The University of Connecticut condemned the phrase "All Lives Matter" painted over the "Black Lives Matter."

Because the painting was put over a "Black Lives Matter" painting, the school's diversity office called it an “act of Anti-Blackness.”

The message on a free expression rock at the University of Connecticut was changed from “Black Lives Matter” to “All Lives Matter.” In response, the school president said he was “sorry” to have seen the change.

Spirit Rock is an 11,000+ pound “landmark” on the campus of the University of Connecticut. Messages pertaining to social events, political or social justice sentiments, and school spirit have been painted on the rock since the 1940s. The Spirit Rock’s latest message reading “Black Lives Matter” was changed to “All Lives Matter” after someone scratched out  the word “Black” and replaced it with “All.”

In a tweet, the Office for Diversity and Inclusion said that the new message “defaced” the Spirit Rock.

In another tweet, the office added that the alteration was an “act of Anti-Blackness.”

“Ironically,  the decision to whiteout “Black” and replace it with “All” reinforces exactly why there is a need to have a Black Lives Matter statement in the first place,” a follow-up tweet said.

[RELATED: Carnegie Mellon calls ‘All Lives Matter’ a ‘controversial message’]

UConn Chief Diversity Officer and Vice President for Diversity and Inclusion Franklin Tuitt and Vice President for Student Affairs Michael Gilbert released a statement expressing their grievances about the incident.

”While we are relieved that the person responsible is not a member of our community, that doesn’t change what took place, which we saw as an unmistakable attempt to antagonize and demean people on our campuses, especially in the context of national events.

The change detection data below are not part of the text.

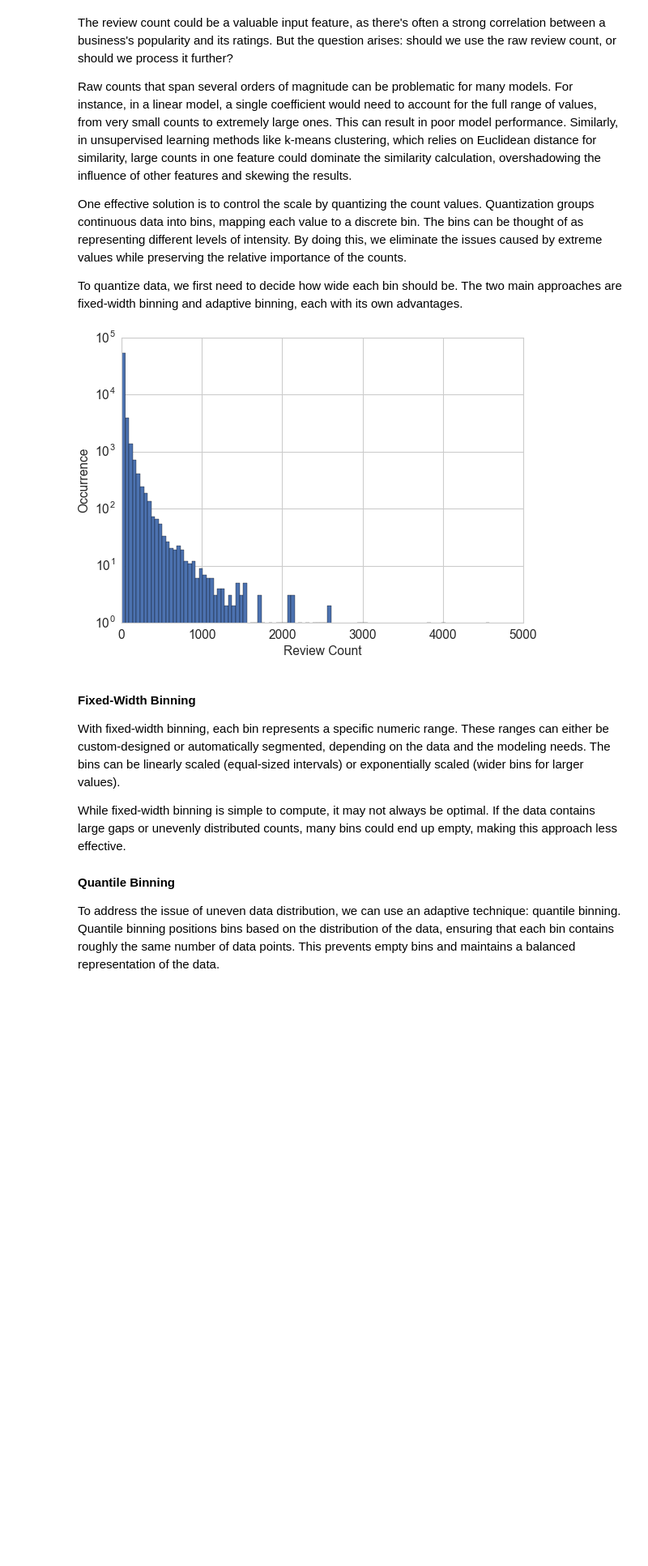
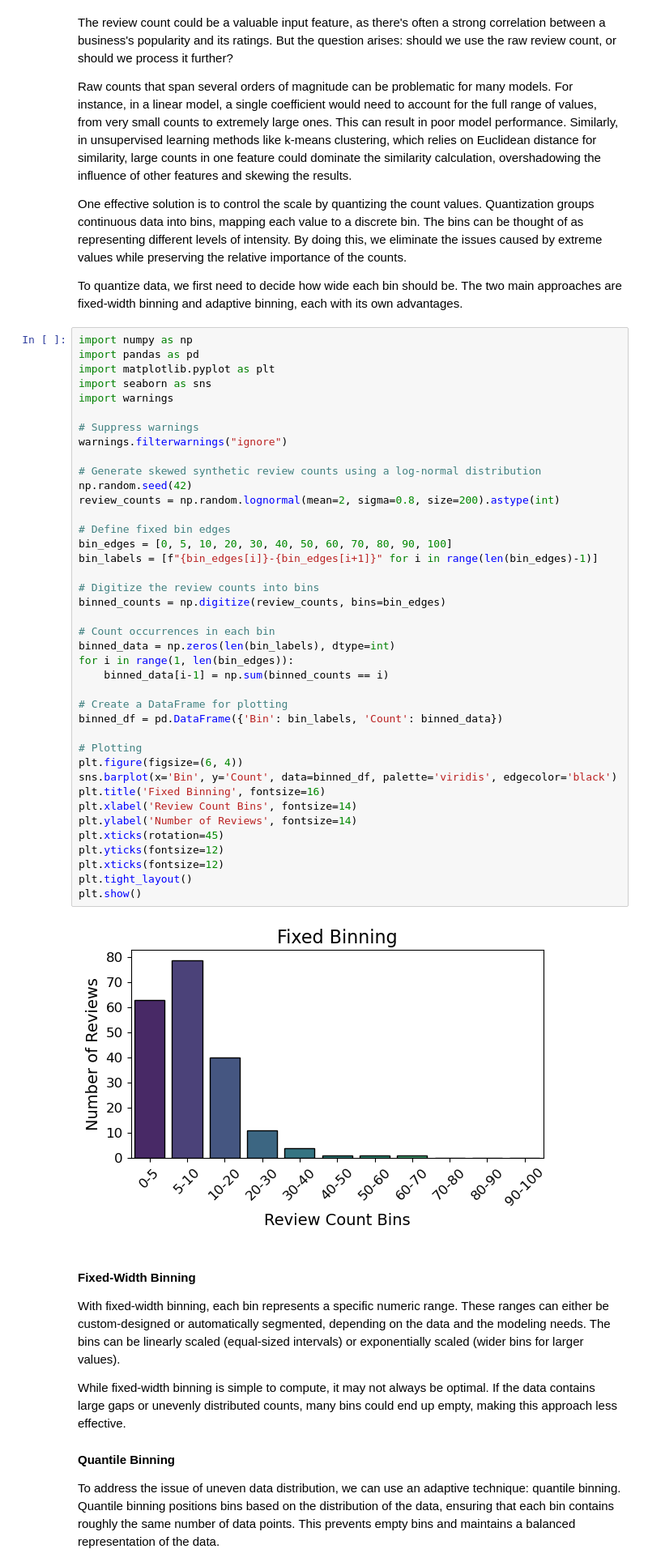
Before and after one commit to bmandracchia/ML4BD, a Jupyter notebook: _sources/chapters/02_basic_feature_engineering.ipynb, the cells around one changed output. Shown at 81% size. Drawn from its saved outputs; the diff is of its cells as text; blank space fills up the shorter version.

```diff
--- a/_sources/chapters/02_basic_feature_engineering.ipynb
+++ b/_sources/chapters/02_basic_feature_engineering.ipynb
@@ -36,8 +36,48 @@ Raw counts that span several orders of magnitude can be problematic for many mod
 One effective solution is to control the scale by quantizing the count values. Quantization groups continuous data into bins, mapping each value to a discrete bin. The bins can be thought of as representing different levels of intensity. By doing this, we eliminate the issues caused by extreme values while preserving the relative importance of the counts.
 
 To quantize data, we first need to decide how wide each bin should be. The two main approaches are fixed-width binning and adaptive binning, each with its own advantages.
-# %% [markdown]
-![image.png](attachment:image.png)
+# %%
+import numpy as np
+import pandas as pd
+import matplotlib.pyplot as plt
+import seaborn as sns
+import warnings
+
+# Suppress warnings
+warnings.filterwarnings("ignore")
+
+# Generate skewed synthetic review counts using a log-normal distribution
+np.random.seed(42)
+review_counts = np.random.lognormal(mean=2, sigma=0.8, size=200).astype(int)
+
+# Define fixed bin edges
+bin_edges = [0, 5, 10, 20, 30, 40, 50, 60, 70, 80, 90, 100]
+bin_labels = [f"{bin_edges[i]}-{bin_edges[i+1]}" for i in range(len(bin_edges)-1)]
+
+# Digitize the review counts into bins
+binned_counts = np.digitize(review_counts, bins=bin_edges)
+
+# Count occurrences in each bin
+binned_data = np.zeros(len(bin_labels), dtype=int)
+for i in range(1, len(bin_edges)):
+    binned_data[i-1] = np.sum(binned_counts == i)
+
+# Create a DataFrame for plotting
+binned_df = pd.DataFrame({'Bin': bin_labels, 'Count': binned_data})
+
+# Plotting
+plt.figure(figsize=(6, 4))
+sns.barplot(x='Bin', y='Count', data=binned_df, palette='viridis', edgecolor='black')
+plt.title('Fixed Binning', fontsize=16)
+plt.xlabel('Review Count Bins', fontsize=14)
+plt.ylabel('Number of Reviews', fontsize=14)
+plt.xticks(rotation=45)
+plt.yticks(fontsize=12)
+plt.xticks(fontsize=12)
+plt.tight_layout()
+plt.show()
+# %% [output]
+[figure, added]
 # %% [markdown]
 #### Fixed-Width Binning
 With fixed-width binning, each bin represents a specific numeric range. These ranges can either be custom-designed or automatically segmented, depending on the data and the modeling needs. The bins can be linearly scaled (equal-sized intervals) or exponentially scaled (wider bins for larger values).
```
Also changed, not shown: parts of 14 cells of this notebook, 8 other files.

We deeply regret the harm that this incident has had on members of our community,” the statement reads.

UConn President Tom Katsouleas echoed these sentiments in a tweet.

“Someday in an ideal world maybe all lives will matter equally, but for too long black lives have suffered discrimination and racism. I’m sorry to see our Spirit Rock altered as it was today, and the insensitivity to that context that it represents,” Katsouleas wrote.

[RELATED: Mostly peaceful’? Princeton fuels misleading Black Lives Matter narrative]

UConn senior Anna Holland told Campus Reform that she “agrees [with the university] that this is an insensitive way of spreading a message.”

“I also agree that the vandalizing of public property is the wrong approach. I will not condone the ALM movement, as I disagree with the actions taken by many of its members. However, I feel the same about BLM, as I disagree with many of their actions (ex: vandalizing public property). In short, I agree that the message as well as the way it was presented are each insensitive, but I am comforted that it was not committed by a UConn student,” Holland continued.

UConn College Republicans president Tom Heuschkel released a statement to Campus Reform regarding the incident.

“We strongly condemn the actions of the individual(s) who vandalized the ‘Black Lives Matter’ mural on UConn’s Spirit Rock. It is disheartening that this expres[sion] of free speech required treading on the voices of others. We condemn all intolerance; in any form that it may arise,” the statement read.

According to NBC Connecticut, after reviewing video footage, UConn determined it was not a member of the university or surrounding city who painted the rock. The action was not considered a crime by the state’s attorney office, so no charges will be filed.

The Spirit Rock has since been repainted to read “Black Lives Matter” once again.

Follow the author of this article on Twitter: @redwave1776